Trade Secrets: Lengthening a violin neck
An alternative to performing a neck graft, without the need for making a replacement
Whenever we need to resize an instrument neck to modern (i.e. longer) proportions, we are faced with a crucial decision before we even begin. This complicated task could involve a complete replacement of the original parts – normally undesirable on a valuable instrument – or a modification of the existing neck. The more original wood remains the better, both for economical and historical reasons, so I will always choose the second option whenever possible. My goal is to make my modification as invisible as I can. Also, using a pre-existing neck is much less labour-intensive than a complete neck replacement, so the advantages are twofold.
Neck sizes can vary, even on relatively recent instruments, so a thorough evaluation of the instrument is of paramount importance before we commit ourselves to the modification. First we check whether the topmost part of the neck is a minimum of 23.5mm wide. The thickness should be a minimum of 18.5mm at the thinnest part, and 19.5mm at the thickest. If these basic prerequisites are met, we know we can add to the original neck without dramatically altering it.
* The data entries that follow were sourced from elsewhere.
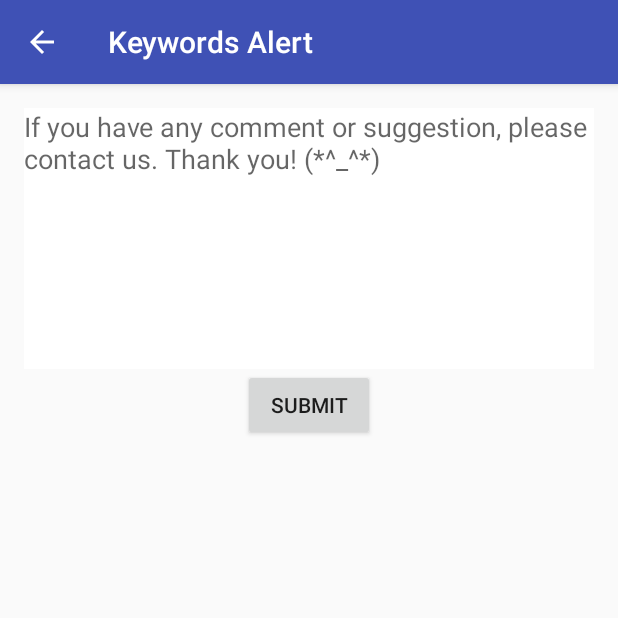
After one commit to yanghwai/Keywords-Alert-Android, an Android app: the FeedbackActivity screen opened directly, with no data from a screen before it, on a phone screen of 412 x 824 dp, the top half of it. The commit adds this screen. Run offline under Robolectric (Android 15) with nearby library versions, the phone set to English and light mode, and no system bars.

Commit message:
add the feedback function

```diff
--- a/app/build.gradle
+++ b/app/build.gradle
@@ -25,6 +25,7 @@ dependencies {
     implementation 'com.android.support:appcompat-v7:27.1.1'
     implementation 'com.android.support:support-compat:27.1.1'
     implementation 'com.android.support.constraint:constraint-layout:1.1.0'
+    implementation 'com.android.support:design:27.1.1'
     testImplementation 'junit:junit:4.12'
     androidTestImplementation 'com.android.support.test:runner:1.0.2'
     androidTestImplementation 'com.android.support.test.espresso:espresso-core:3.0.2'
--- a/app/src/main/AndroidManifest.xml
+++ b/app/src/main/AndroidManifest.xml
@@ -19,7 +19,8 @@
                 <category android:name="android.intent.category.LAUNCHER" />
             </intent-filter>
         </activity>
-        <activity android:name=".ResultsActivity"></activity>
+        <activity android:name=".ResultsActivity" />
+        <activity android:name=".FeedbackActivity"></activity>
     </application>
 
 </manifest>
--- /dev/null
+++ b/app/src/main/java/com/example/justforfun/keywordsalert/FeedbackActivity.java
@@ -0,0 +1,59 @@
+package com.example.justforfun.keywordsalert;
+
+import android.support.v7.app.AppCompatActivity;
+import android.os.Bundle;
+import android.view.MenuItem;
+import android.view.View;
+import android.widget.Button;
+import android.widget.EditText;
+import android.widget.Toast;
+
+public class FeedbackActivity extends AppCompatActivity {
+    boolean sendSucceed = true;
+    @Override
+    protected void onCreate(Bundle savedInstanceState) {
+        super.onCreate(savedInstanceState);
+        setContentView(R.layout.activity_feedback);
+        getSupportActionBar().setDisplayHomeAsUpEnabled(true);
+
+        setupUI();
+    }
+    public boolean onOptionsItemSelected(MenuItem item) {
+        if(item.getItemId() == android.R.id.home){
+            finish();
+            return true;
+        }
+        return super.onOptionsItemSelected(item);
+    }
+    public void setupUI(){
+        Button submit = findViewById(R.id.submit_feedback);
+
+        submit.setOnClickListener(new View.OnClickListener() {
+            @Override
+            public void onClick(View v) {
+                new Thread(runnable).start();
+                if(sendSucceed){
+                    Toast.makeText(FeedbackActivity.this,getString(R.string.feedback_sent),Toast.LENGTH_LONG).show();
+                }else{
+                    Toast.makeText(FeedbackActivity.this,getString(R.string.feedback_fail),Toast.LENGTH_LONG).show();
+                }
+            }
+        });
+    }
+    Runnable runnable = new Runnable() {
+        @Override
+        public void run() {
+            EditText content = findViewById(R.id.content);
+            if(!content.getText().toString().equals("")){
+                EmailUtils emailUtils = new EmailUtils("keywords.alert.new@gmail.com","alert6666");
+                try {
+                    emailUtils.sendMail("Keywords alert feedback",content.getText().toString(),"keywords.alert.new@gmail.com","jinghao.qiao@mail.mcgill.ca");
+                }catch (Exception e){
+                    e.printStackTrace();
+                    sendSucceed = false;
+                }
+            }
+
+        }
+    };
+}
--- /dev/null
+++ b/app/src/main/res/layout/activity_feedback.xml
@@ -0,0 +1,25 @@
+<?xml version="1.0" encoding="utf-8"?>
+<RelativeLayout
+    xmlns:android="http://schemas.android.com/apk/res/android"
+    xmlns:app="http://schemas.android.com/apk/res-auto"
+    xmlns:tools="http://schemas.android.com/tools"
+    android:layout_width="match_parent"
+    android:layout_height="match_parent"
+    tools:context=".FeedbackActivity"
+    android:padding="16dp">
+    <EditText
+        android:id="@+id/content"
+        android:hint="@string/feedback_hint"
+        android:layout_width="match_parent"
+        android:layout_height="wrap_content"
+        android:minLines="8"
+        android:gravity="top"
+        android:background="#fff"/>
+    <Button
+        android:id="@+id/submit_feedback"
+        android:layout_width="wrap_content"
+        android:layout_height="wrap_content"
+        android:layout_below="@id/content"
+        android:layout_centerHorizontal="true"
+        android:text="submit"/>
+</RelativeLayout>
--- a/app/src/main/res/values/strings.xml
+++ b/app/src/main/res/values/strings.xml
@@ -30,4 +30,7 @@
     <string name="channel_name">Keywords Alert notification channel</string>
     <string name="channel_description">Keywords Alert notification channel</string>
     <string name="start_search">Alert service is on</string>
+    <string name="feedback_hint">If you have any comment or suggestion, please contact us. Thank you! (*^_^*) </string>
+    <string name="feedback_sent">Your feedback has been sent. Thank you. </string>
+    <string name="feedback_fail">Fail to send the feedback, please try again. Thank you. </string>
 </resources>
```
Also changed, not shown: app/src/main/java/com/example/justforfun/keywordsalert/MainActivity.java (+10 -0 lines), app/src/main/res/drawable/ic_baseline_feedback_24px.xml (added, +9 -0 lines), app/src/main/res/layout/activity_main.xml (+10 -1 lines), app/src/main/res/layout/table.xml (added, +54 -0 lines), 1 other file.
As to the choice of wood for this structurally vital part, end-grain joints tend to be problematic, and many restorers refrain from using them with reason. I try not to use that kind of wood either.